Ok, so how are we going to do this? We will follow a master-slave model for the architecture. The Slave will be deployed to the cloud and will run scraping jobs on demand. The Master will live in your local machine and will orchestrate the slave (or slaves, although we won't go that far), sending jobs.

When the slave eventually fails by receiving a Too Many Requests Error, the master will kill it and deploy a new slave which will continue the job. Since it will have a new IP, google won’t recognize it as the previous scraper. (I just realized that all this might seem pretty obscure for people unfamiliar with the jargon. Please don’t get me wrong and take a look at the master-slave model)

Anyways, a picture is worth a thousand words.

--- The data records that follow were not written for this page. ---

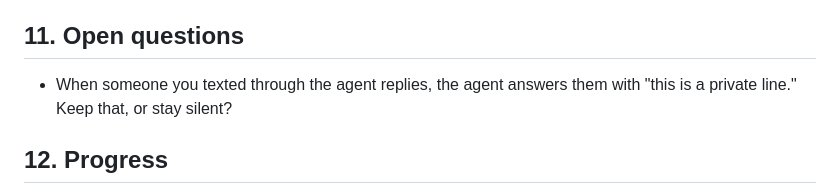
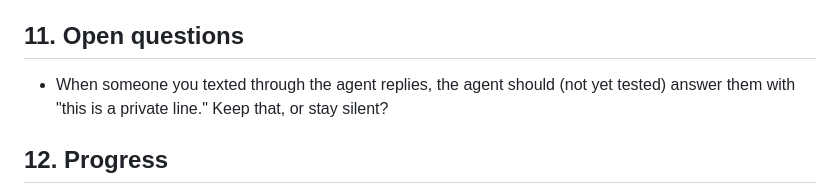
Before and after one commit to WizKid1968/Task-Line, a Markdown page: docs/PLAN.md, the part around the change. GitHub-like rendering.

Commit message:
Plan: mark reply behavior as untested
Co-Authored-By: Claude Opus 5.5 <noreply@anthropic.com>
Claude-Session: https://claude.ai/code/session_011kpWMGWPfw5rn88NcsAvb1

```diff
--- a/docs/PLAN.md
+++ b/docs/PLAN.md
@@ -160,7 +160,7 @@ Still to check: which **Vercel plan** you're on (reminder timing may depend on i
 
 ## 11. Open questions
 
-- When someone you texted through the agent replies, the agent answers them with
+- When someone you texted through the agent replies, the agent should (not yet tested) answer them with
   "this is a private line." Keep that, or stay silent?
 
 ## 12. Progress
```
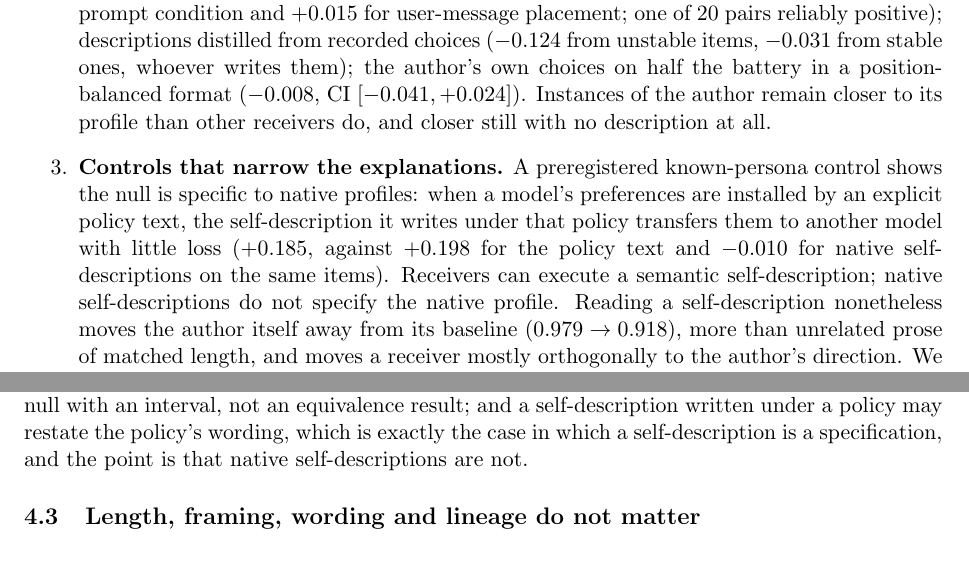
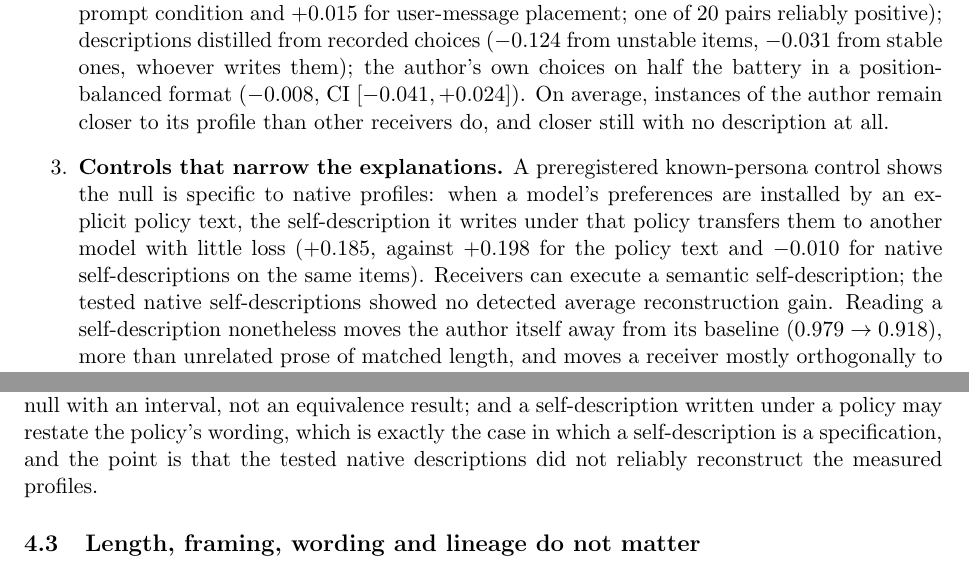
Before and after one commit to bibinsees/quine-test, a LaTeX paper (arxiv/main.tex): two parts of pages 2 and 12 of 28, joined at a grey line, cut so that both start at the same text. Compiled offline with pdfLaTeX.

Commit message:
Third audit pass: 'on average' added to the author-instance claim; native-description statements phrased as no detected average reconstruction gain; 'nor does authorship matter' replaced by 'no authorship advantage was detected'; category interval endpoints synchronised with the regenerated analysis
Co-Authored-By: Claude Fable 5.1 <noreply@anthropic.com>

```diff
--- a/arxiv/main.tex
+++ b/arxiv/main.tex
@@ -122,8 +122,8 @@ quantitatively, and each outcome is informative.
   reliably positive); descriptions distilled from recorded choices
   ($-0.124$ from unstable items, $-0.031$ from stable ones, whoever writes
   them); the author's own choices on half the battery in a position-balanced
-  format ($-0.008$, CI $[-0.041, +0.024]$). Instances of the author remain
-  closer to its profile than other receivers do, and closer still with no
+  format ($-0.008$, CI $[-0.041, +0.024]$). On average, instances of the
+  author remain closer to its profile than other receivers do, and closer still with no
   description at all.
   \item \textbf{Controls that narrow the explanations.} A preregistered
   known-persona control shows the null is specific to native profiles: when
@@ -131,8 +131,8 @@ quantitatively, and each outcome is informative.
   self-description it writes under that policy transfers them to another
   model with little loss ($+0.185$, against $+0.198$ for the policy text and
   $-0.010$ for native self-descriptions on the same items). Receivers can
-  execute a semantic self-description; native self-descriptions do not
-  specify the native profile. Reading a self-description nonetheless moves
+  execute a semantic self-description; the tested native self-descriptions
+  showed no detected average reconstruction gain. Reading a self-description nonetheless moves
   the author itself away from its baseline ($0.979 \to 0.918$), more than
   unrelated prose of matched length, and moves a receiver mostly orthogonally
   to the author's direction. We also show how an evaluation of persona
@@ -790,7 +790,8 @@ comparable in size. Two further caveats: the native comparison is a null
 with an interval, not an equivalence result; and a self-description
 written under a policy may restate the policy's wording, which is exactly
 the case in which a self-description is a specification, and the point is
-that native self-descriptions are not.
+that the tested native descriptions did not reliably reconstruct the
+measured profiles.
 
 \subsection{Length, framing, wording and lineage do not matter}
 \textbf{Dose-response is flat.} If the self-description were a lossy but
```
Also changed, not shown: results/arxiv/main_preview.pdf, arxiv/main.tex (8 more changed lines).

Scraper architecture based on the master-slave model. Image by author
Scraper architecture based on the master-slave model. Image by author
Scraper architecture based on the master-slave model

Hands-on implementation

First, we need to configure a Google Cloud project. Only then can we build the Master and the Slave.

I won't go into the details, but to get this going you first need to set up Google Cloud and do a couple of things:

Building the Slave

Our slave will use Flask as a backbone for communications and a Scraper Object for the heavy lifting. Both (Flask app and Scraper) will run in separate processes and communicate through a Pipe. The Flask app will use it to send the requested jobs to the scraper, and the scraper will answer with its state when it changes.

As you can see in the scrape method, the slave is just using a Scraper() object which receives a job (a dict with parameters which have not been defined anywhere) and returns a DataFrame. This gives a lot of freedom to implement the Scraper() the way you like. For the scraper I wrote as an example(here), a job is defined as something like this:

job = {“query”:“Football”, “start”:“2020–01–01”, “end”:“2020–03–29”}

When my scraper receives this job, it will retrieve the URLs of the top 10 results for “football”, filtering by each date between “start “ and “end”. That is, the top 10 for “2020–01–01”, top 10 for “2020–01–02”… I use the the “googlesearch” package, which comes in very handy.

Three routes are defined for the server:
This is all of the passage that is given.